Malleswari has been out of competition for two years after her pregnancy and the birth of her first child. Her stamina isn't what it used to be. She sits down exhausted by the rigorous routine she is put through.
Just then a voice from across the gymnasium encourages her to get up and continue with her training.
It is not the coach who is exhorting her, but Kunjarani Devi, who at 36 is the grand old lady of Indian weightlifting, the first woman weightlifter to win the Arjuna award, way back in 1992.
Didi [big sister] to the other wrestlers, Kunjarani has a work ethic that is truly admirable. So much so that in reply to her words of encouragement, a visibly tired Malleshwari says: "Aap toh machine hai; aapko pain nahi hota; aapko thakaan nahi hoti; bus machine ki tarah chalte jaate ho [You are like a machine; you don't feel any pain, don't get tired. Like a machine you keep going on]."
Pratima Kumari, who will also travel to Athens, joins in the fun, adding: "Aap to manav jaati ke hi nahi. Kabhi thakte hi nahi [you are not human; you never get tired]."
This is the kind of adulation fellow weightlifters reserve for Kunjarani.
She not only pushes her mates hard, she pushes herself even harder.
For the diminutive lady, the climb to the top has been arduous.
When she first took up the sport she faced a lot of resistance not only from her family but others as well in her native Manipur.
"They used to taunt me. They used to say 'ladki hai aur ladko ka sport khelti hai. Yeh to mar jayegi [you are a girl and participating in a man's sport; you will die]'. They used to make fun of me. But I was determined. I wanted to make something out of myself. I wanted to achieve something for the country," she says.

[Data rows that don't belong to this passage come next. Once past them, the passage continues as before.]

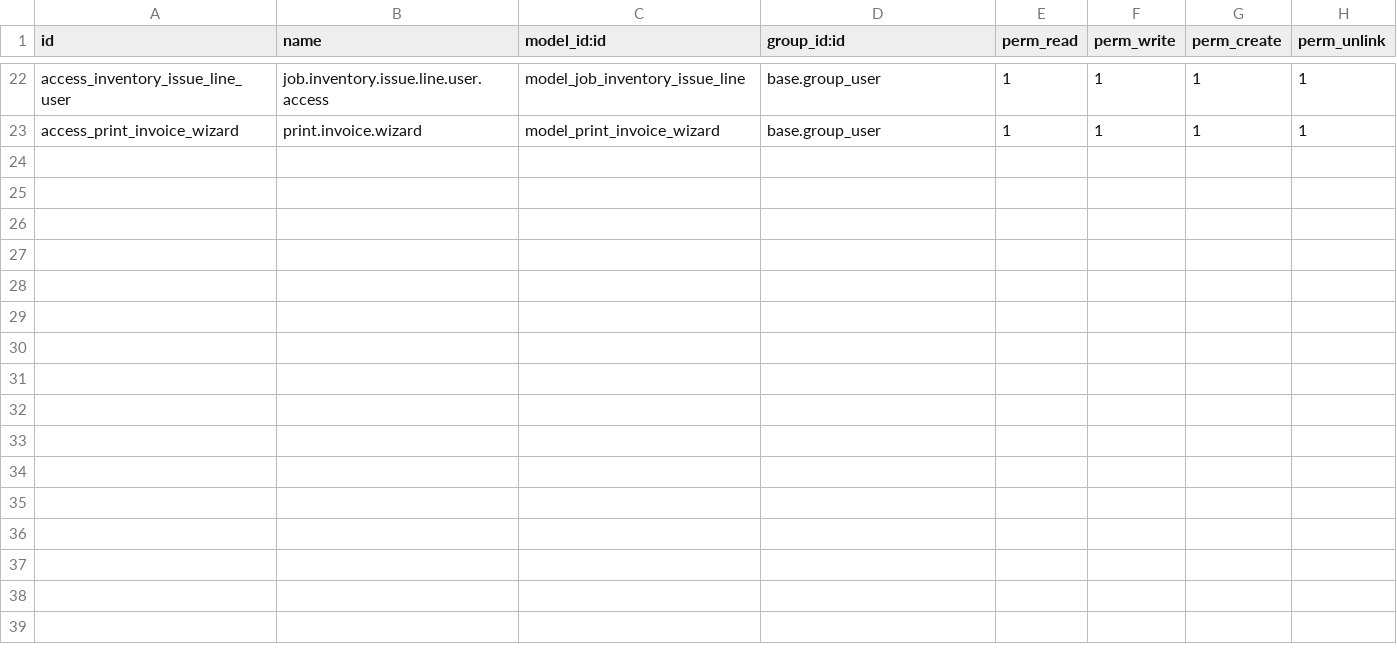
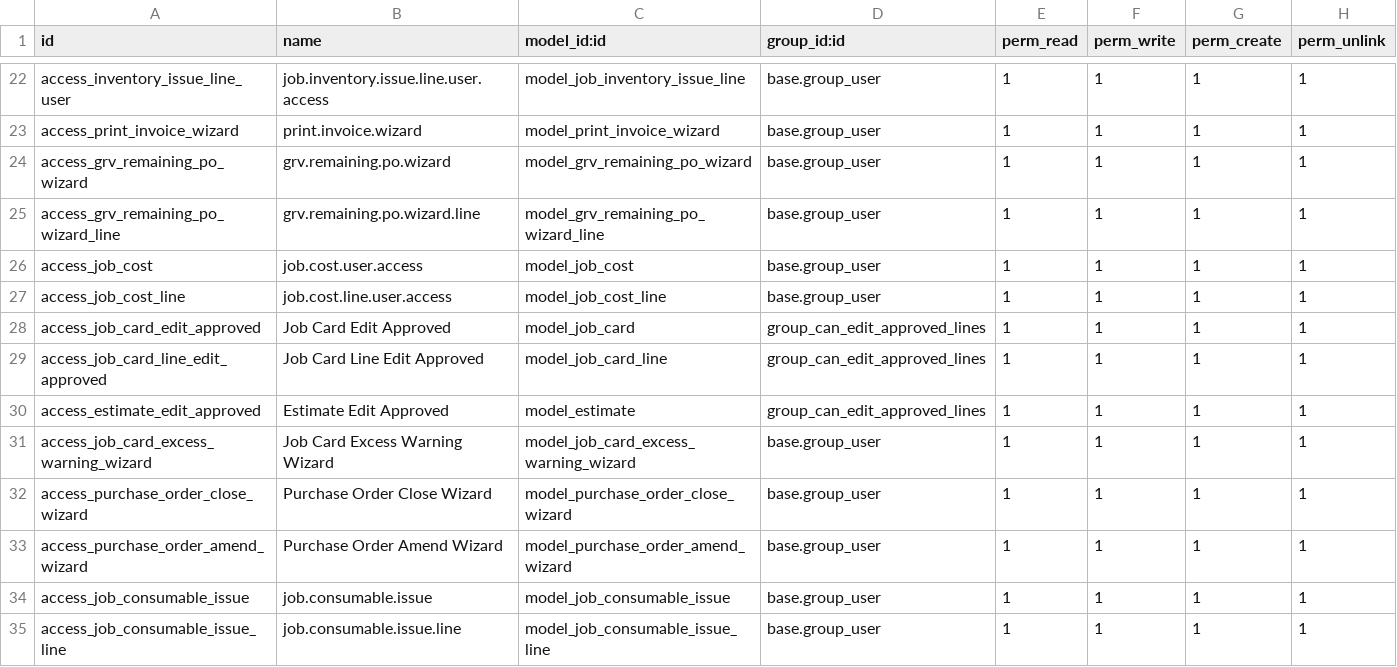
Before and after one commit to draftpos/job_card_management, a CSV file: static/security/ir.model.access.csv, drawn as a sheet; only a part is shown, gaps mark what is left out.

Commit message:
Enhance consumable issues, job costing, inventory button, and PO approve visibility

```diff
--- a/static/security/ir.model.access.csv
+++ b/static/security/ir.model.access.csv
@@ -23 +23,13 @@ access_inventory_issue_line_user,job.inventory.issue.line.user.access,model_job_
 access_print_invoice_wizard,print.invoice.wizard,model_print_invoice_wizard,base.group_user,1,1,1,1
+access_grv_remaining_po_wizard,grv.remaining.po.wizard,model_grv_remaining_po_wizard,base.group_user,1,1,1,1
+access_grv_remaining_po_wizard_line,grv.remaining.po.wizard.line,model_grv_remaining_po_wizard_line,base.group_user,1,1,1,1
+access_job_cost,job.cost.user.access,model_job_cost,base.group_user,1,1,1,1
+access_job_cost_line,job.cost.line.user.access,model_job_cost_line,base.group_user,1,1,1,1
+access_job_card_edit_approved,Job Card Edit Approved,model_job_card,group_can_edit_approved_lines,1,1,1,1
+access_job_card_line_edit_approved,Job Card Line Edit Approved,model_job_card_line,group_can_edit_approved_lines,1,1,1,1
+access_estimate_edit_approved,Estimate Edit Approved,model_estimate,group_can_edit_approved_lines,1,1,1,1
+access_job_card_excess_warning_wizard,Job Card Excess Warning Wizard,model_job_card_excess_warning_wizard,base.group_user,1,1,1,1
+access_purchase_order_close_wizard,Purchase Order Close Wizard,model_purchase_order_close_wizard,base.group_user,1,1,1,1
+access_purchase_order_amend_wizard,Purchase Order Amend Wizard,model_purchase_order_amend_wizard,base.group_user,1,1,1,1
+access_job_consumable_issue,job.consumable.issue,model_job_consumable_issue,base.group_user,1,1,1,1
+access_job_consumable_issue_line,job.consumable.issue.line,model_job_consumable_issue_line,base.group_user,1,1,1,1
```
Also changed, not shown: 37 other files.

"P T Usha is my idol. She won a lot of medals in the 1982 Asian Games. I wanted to do that too; I wanted to be just like her."
Kunjarani is an extremely talented athlete, having represented Manipur in hockey, football and kho-kho. So when it came to deciding on which sport to specialise in, it was not easy.
"In the end I chose weightlifting, simply because it is not easy for one to become famous in a team sport."
Having decided on making weightlifting a career, she worked tirelessly and tasted success early. She started winning almost everything at the national level, which encouraged her to strive for honours internationally.
Winning the Arjuna Award in 1992 remains one of the most cherished moments of her life. But her biggest hurdle to international success has always been the Chinese.
"The Chinese have a very good system. They build up their weightlifters step by step. In India, there is virtually no system. The Chinese have over 2,000 weightlifters. We have around 12. The numbers give them the advantage to pick and choose the competitions for their best lifters.
"They compete for one year, then they rest the next year. Come the big competitions, they are rested and ready "
At Sydney, India won only two slots for weightlifting. Malleswari and Sanamacha Chanu were preferred over Kunjarani. So having made it to the team this time around, she is hoping it will be payback time at her first Olympics, where she will participate in the 48-kg division.
With 61 international medals under her belt she is confident that with a little luck she can strike it rich at Athens and earn India only its fourth individual Olympic medal ever.
"I am not really nervous. I have competed and won in world championships, the Asian Games, the Commonwealth Games. So it is just a question of going there and giving your best. Hum wahan jayenge toh kuch lekar zaroor aayenge [I will go there and surely back laurels]. "
Kunjarani hit the headlines when she was rated by the International Weightlifting Federation as one of the finest lifters of the 20th century. She is currently ranked No. 4 in the world, with lifts of 82.5 kgs in the snatch and 105 kgs in the clean and jerk.
If she performs true to form, there is no doubt about her returning from Athens with the precious metal, whatever the hue.